Web page revision data:
----
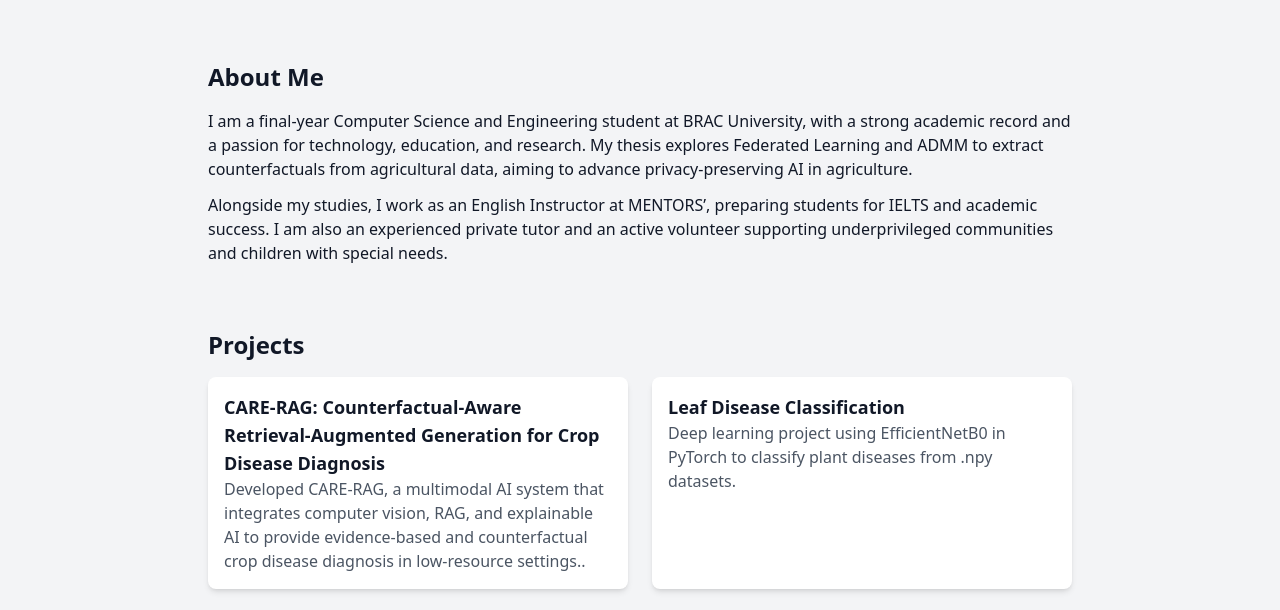
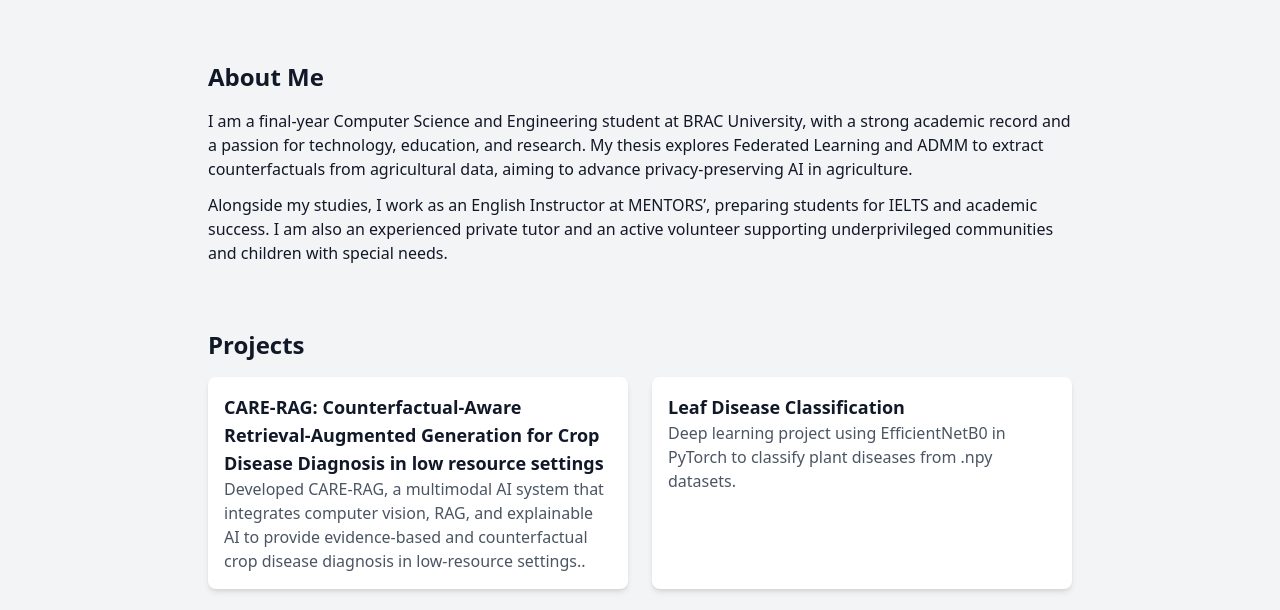
Before and after one commit to Lamisa26/Lamisa.Portfolio, a plain HTML site: page index.html in a window 1280 px wide. Shown: the part 183-793 px from the top of the page. Drawn offline with nearby package versions, Linux system fonts and the light colour scheme.

Commit message:
Modify project title for CARE-RAG
Updated project title to specify low resource settings.

```diff
--- a/index.html
+++ b/index.html
@@ -46,7 +46,7 @@
     <h3 class="text-2xl font-semibold mb-4">Projects</h3>
     <div class="grid md:grid-cols-2 gap-6">
       <div class="bg-white shadow-md rounded-lg p-4">
-        <h4 class="text-lg font-semibold">CARE-RAG: Counterfactual-Aware Retrieval-Augmented Generation for Crop Disease Diagnosis</h4>
+        <h4 class="text-lg font-semibold">CARE-RAG: Counterfactual-Aware Retrieval-Augmented Generation for Crop Disease Diagnosis in low resource settings</h4>
         <p class="text-gray-600">Developed CARE-RAG, a multimodal AI system that integrates computer vision, RAG, and explainable AI to provide evidence-based and counterfactual crop disease diagnosis in low-resource settings..</p>
       </div>
       <div class="bg-white shadow-md rounded-lg p-4">
```
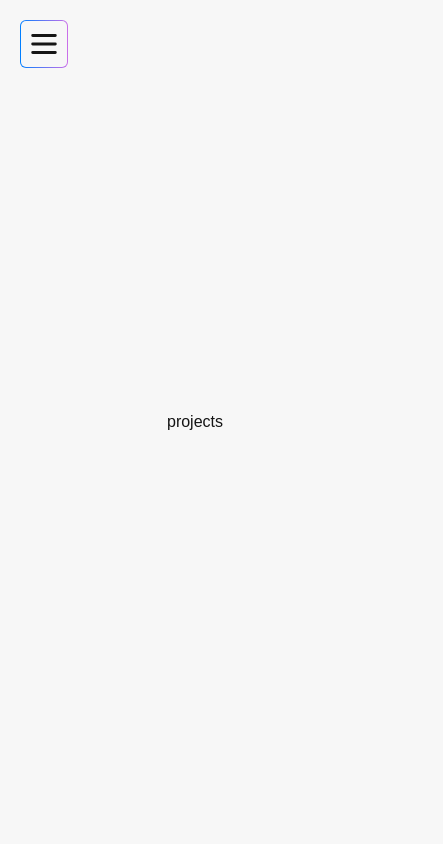
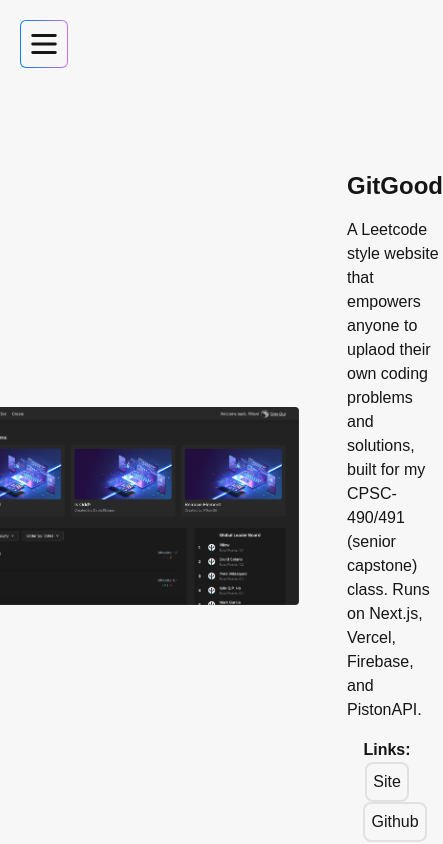
Before and after one commit to PillowGit/portfolio-v4, a SvelteKit app: page /projects in a window 390 px wide. Shown: the top 844 px of the page, 443 px wide, since content can reach past the window. Built offline with nearby package versions, Linux system fonts and the light colour scheme.

Commit message:
Projects page template done (mobile not done)

```diff
--- a/src/lib/components/ProjectItems.ts
+++ b/src/lib/components/ProjectItems.ts
@@ -9,7 +9,7 @@ interface ProjectItem {
 	projectImage: string;
 	projectImageAlt: string;
 	projectLinks?: ProjectLink[];
-	elementRef?: HTMLAnchorElement;
+	elementRef?: HTMLDivElement;
 }
 
 const projectItems: ProjectItem[] = [
--- a/src/routes/projects/+page.svelte
+++ b/src/routes/projects/+page.svelte
@@ -1,4 +1,46 @@
 <script lang="ts">
+	import projectItems from '$lib/components/ProjectItems';
 </script>
 
-<div>projects</div>
+<div class="mt-32 h-0.5 w-0.5"></div>
+{#each projectItems as item, i}
+	<div
+		bind:this={item.elementRef}
+		class={i % 2 == 0
+			? 'my-6 flex min-h-70 w-screen items-center justify-center p-4'
+			: 'bg-tint dark:bg-tintd my-6 flex min-h-70 w-screen items-center justify-center p-4'}
+	>
+		<div
+			class={i % 2 == 0
+				? 'flex items-center justify-center'
+				: 'flex flex-row-reverse items-center justify-center'}
+		>
+			<img
+				class={i % 2 == 0
+					? 'border-bgd dark:border-bg mr-12 max-h-52 max-w-88 rounded-sm'
+					: 'border-bgd dark:border-bg ml-12 max-h-52 max-w-88 rounded-sm'}
+				src={item.projectImage}
+				alt={item.projectImageAlt}
+			/>
+			<div class="flex max-w-66 flex-col items-center justify-center">
+				<h2 class="mb-4 text-2xl font-bold">{item.projectTitle}</h2>
+				<p class="text-wrap">{item.projectDesc}</p>
+				{#if item.projectLinks}
+					<div class="mt-4 flex flex-row flex-wrap items-center justify-center space-x-4">
+						<h3 class="font-bold">Links:</h3>
+						{#each item.projectLinks as link}
+							<a
+								href={link.href}
+								class={i % 2 == 0
+									? 'border-tint dark:border-tintd hover:bg-tint dark:hover:bg-tintd rounded-lg border-2 p-1.5 transition hover:scale-115'
+									: 'border-bg dark:border-bgd hover:bg-bg dark:hover:bg-bgd rounded-lg border-2 p-1.5 transition hover:scale-115'}
+								>{link.label}</a
+							>
+						{/each}
+					</div>
+				{/if}
+			</div>
+		</div>
+	</div>
+{/each}
+<div class="my-14"></div>
```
----
**Required work**
Among the lines above, return those that contain the string "components".

**Answer to the problem**
--- a/src/lib/components/ProjectItems.ts
+++ b/src/lib/components/ProjectItems.ts
+	import projectItems from '$lib/components/ProjectItems';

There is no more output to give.